** Recorded data **
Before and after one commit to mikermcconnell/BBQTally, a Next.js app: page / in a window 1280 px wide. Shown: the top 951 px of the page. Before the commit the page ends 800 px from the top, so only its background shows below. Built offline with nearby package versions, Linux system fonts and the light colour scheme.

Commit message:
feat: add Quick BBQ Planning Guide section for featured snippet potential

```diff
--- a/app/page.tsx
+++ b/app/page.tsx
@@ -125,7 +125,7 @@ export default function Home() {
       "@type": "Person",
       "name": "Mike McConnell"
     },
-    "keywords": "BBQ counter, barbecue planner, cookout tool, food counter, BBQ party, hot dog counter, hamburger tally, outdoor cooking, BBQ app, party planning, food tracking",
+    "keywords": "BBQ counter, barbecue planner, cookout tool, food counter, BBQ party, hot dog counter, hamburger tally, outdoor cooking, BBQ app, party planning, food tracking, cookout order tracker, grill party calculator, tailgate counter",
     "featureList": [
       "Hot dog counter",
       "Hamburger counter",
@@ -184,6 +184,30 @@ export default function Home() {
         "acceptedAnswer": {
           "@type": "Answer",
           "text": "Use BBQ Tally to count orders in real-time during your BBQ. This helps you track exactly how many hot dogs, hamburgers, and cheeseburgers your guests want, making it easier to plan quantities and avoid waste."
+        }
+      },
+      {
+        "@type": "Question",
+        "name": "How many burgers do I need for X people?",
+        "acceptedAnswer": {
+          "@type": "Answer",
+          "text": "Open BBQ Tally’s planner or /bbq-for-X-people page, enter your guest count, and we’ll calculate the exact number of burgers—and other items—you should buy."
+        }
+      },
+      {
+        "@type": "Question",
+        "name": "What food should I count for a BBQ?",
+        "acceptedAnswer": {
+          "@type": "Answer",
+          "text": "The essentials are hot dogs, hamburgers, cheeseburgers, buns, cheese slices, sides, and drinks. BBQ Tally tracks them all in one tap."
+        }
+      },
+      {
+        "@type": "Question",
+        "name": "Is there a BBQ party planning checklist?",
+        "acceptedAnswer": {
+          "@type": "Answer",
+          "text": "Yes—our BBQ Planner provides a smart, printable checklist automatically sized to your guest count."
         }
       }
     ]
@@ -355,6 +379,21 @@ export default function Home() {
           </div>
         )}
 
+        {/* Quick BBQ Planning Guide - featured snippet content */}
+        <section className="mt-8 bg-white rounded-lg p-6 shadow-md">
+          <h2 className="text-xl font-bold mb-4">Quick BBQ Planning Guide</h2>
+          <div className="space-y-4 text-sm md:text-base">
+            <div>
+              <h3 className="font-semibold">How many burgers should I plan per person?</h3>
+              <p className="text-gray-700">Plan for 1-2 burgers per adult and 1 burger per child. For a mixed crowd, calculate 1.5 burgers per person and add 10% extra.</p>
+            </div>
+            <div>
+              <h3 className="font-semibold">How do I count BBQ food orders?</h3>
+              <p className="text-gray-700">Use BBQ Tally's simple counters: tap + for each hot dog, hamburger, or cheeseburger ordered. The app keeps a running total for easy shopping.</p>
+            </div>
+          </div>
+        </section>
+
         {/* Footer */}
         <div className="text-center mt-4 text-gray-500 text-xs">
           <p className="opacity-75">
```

** Work request **
Hand back the listing exactly. Include every line.

** Task solution **
Before and after one commit to mikermcconnell/BBQTally, a Next.js app: page / in a window 1280 px wide. Shown: the top 951 px of the page. Before the commit the page ends 800 px from the top, so only its background shows below. Built offline with nearby package versions, Linux system fonts and the light colour scheme.

Commit message:
feat: add Quick BBQ Planning Guide section for featured snippet potential

```diff
--- a/app/page.tsx
+++ b/app/page.tsx
@@ -125,7 +125,7 @@ export default function Home() {
       "@type": "Person",
       "name": "Mike McConnell"
     },
-    "keywords": "BBQ counter, barbecue planner, cookout tool, food counter, BBQ party, hot dog counter, hamburger tally, outdoor cooking, BBQ app, party planning, food tracking",
+    "keywords": "BBQ counter, barbecue planner, cookout tool, food counter, BBQ party, hot dog counter, hamburger tally, outdoor cooking, BBQ app, party planning, food tracking, cookout order tracker, grill party calculator, tailgate counter",
     "featureList": [
       "Hot dog counter",
       "Hamburger counter",
@@ -184,6 +184,30 @@ export default function Home() {
         "acceptedAnswer": {
           "@type": "Answer",
           "text": "Use BBQ Tally to count orders in real-time during your BBQ. This helps you track exactly how many hot dogs, hamburgers, and cheeseburgers your guests want, making it easier to plan quantities and avoid waste."
+        }
+      },
+      {
+        "@type": "Question",
+        "name": "How many burgers do I need for X people?",
+        "acceptedAnswer": {
+          "@type": "Answer",
+          "text": "Open BBQ Tally’s planner or /bbq-for-X-people page, enter your guest count, and we’ll calculate the exact number of burgers—and other items—you should buy."
+        }
+      },
+      {
+        "@type": "Question",
+        "name": "What food should I count for a BBQ?",
+        "acceptedAnswer": {
+          "@type": "Answer",
+          "text": "The essentials are hot dogs, hamburgers, cheeseburgers, buns, cheese slices, sides, and drinks. BBQ Tally tracks them all in one tap."
+        }
+      },
+      {
+        "@type": "Question",
+        "name": "Is there a BBQ party planning checklist?",
+        "acceptedAnswer": {
+          "@type": "Answer",
+          "text": "Yes—our BBQ Planner provides a smart, printable checklist automatically sized to your guest count."
         }
       }
     ]
@@ -355,6 +379,21 @@ export default function Home() {
           </div>
         )}
 
+        {/* Quick BBQ Planning Guide - featured snippet content */}
+        <section className="mt-8 bg-white rounded-lg p-6 shadow-md">
+          <h2 className="text-xl font-bold mb-4">Quick BBQ Planning Guide</h2>
+          <div className="space-y-4 text-sm md:text-base">
+            <div>
+              <h3 className="font-semibold">How many burgers should I plan per person?</h3>
+              <p className="text-gray-700">Plan for 1-2 burgers per adult and 1 burger per child. For a mixed crowd, calculate 1.5 burgers per person and add 10% extra.</p>
+            </div>
+            <div>
+              <h3 className="font-semibold">How do I count BBQ food orders?</h3>
+              <p className="text-gray-700">Use BBQ Tally's simple counters: tap + for each hot dog, hamburger, or cheeseburger ordered. The app keeps a running total for easy shopping.</p>
+            </div>
+          </div>
+        </section>
+
         {/* Footer */}
         <div className="text-center mt-4 text-gray-500 text-xs">
           <p className="opacity-75">
```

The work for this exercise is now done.